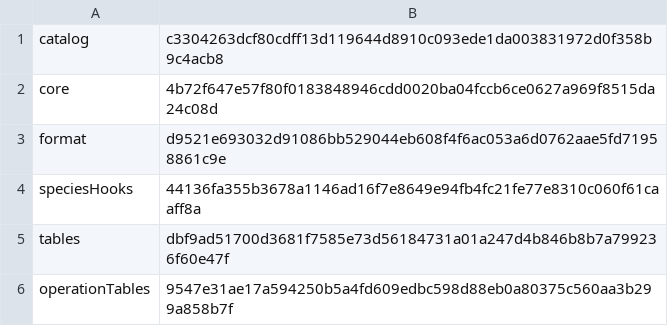
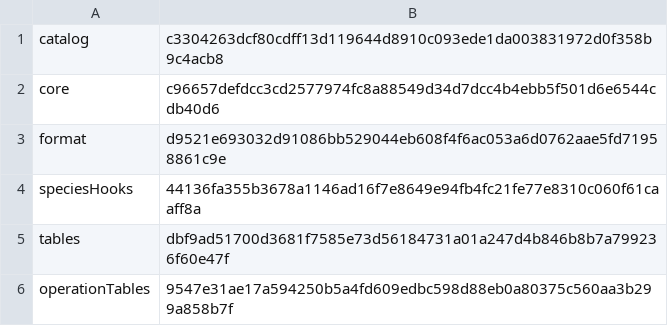
Before and after one commit to sensey12-mm/Maestro, a TSV file: src/main/resources/com/maestroai/training/runtime-domain-components.tsv, drawn as a sheet.

Commit message:
Phase 4.21: prove Download boosts after certified entry

```diff
--- a/src/main/resources/com/maestroai/training/runtime-domain-components.tsv
+++ b/src/main/resources/com/maestroai/training/runtime-domain-components.tsv
@@ -1,3 +1,3 @@
 catalog	c3304263dcf80cdff13d119644d8910c093ede1da003831972d0f358b9c4acb8
-core	4b72f647e57f80f0183848946cdd0020ba04fccb6ce0627a969f8515da24c08d
+core	c96657defdcc3cd2577974fc8a88549d34d7dcc4b4ebb5f501d6e6544cdb40d6
 format	d9521e693032d91086bb529044eb608f4f6ac053a6d0762aae5fd71958861c9e
```
Also changed, not shown: src/main/resources/com/maestroai/training/runtime-pack-components.tsv, src/main/resources/com/maestroai/training/runtime-pack-reload-components.tsv, 25 other files.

====

Exercise ->
Only lines containing the word "core" should be copied from the material above.

Output of the task ->
-core	4b72f647e57f80f0183848946cdd0020ba04fccb6ce0627a969f8515da24c08d
+core	c96657defdcc3cd2577974fc8a88549d34d7dcc4b4ebb5f501d6e6544cdb40d6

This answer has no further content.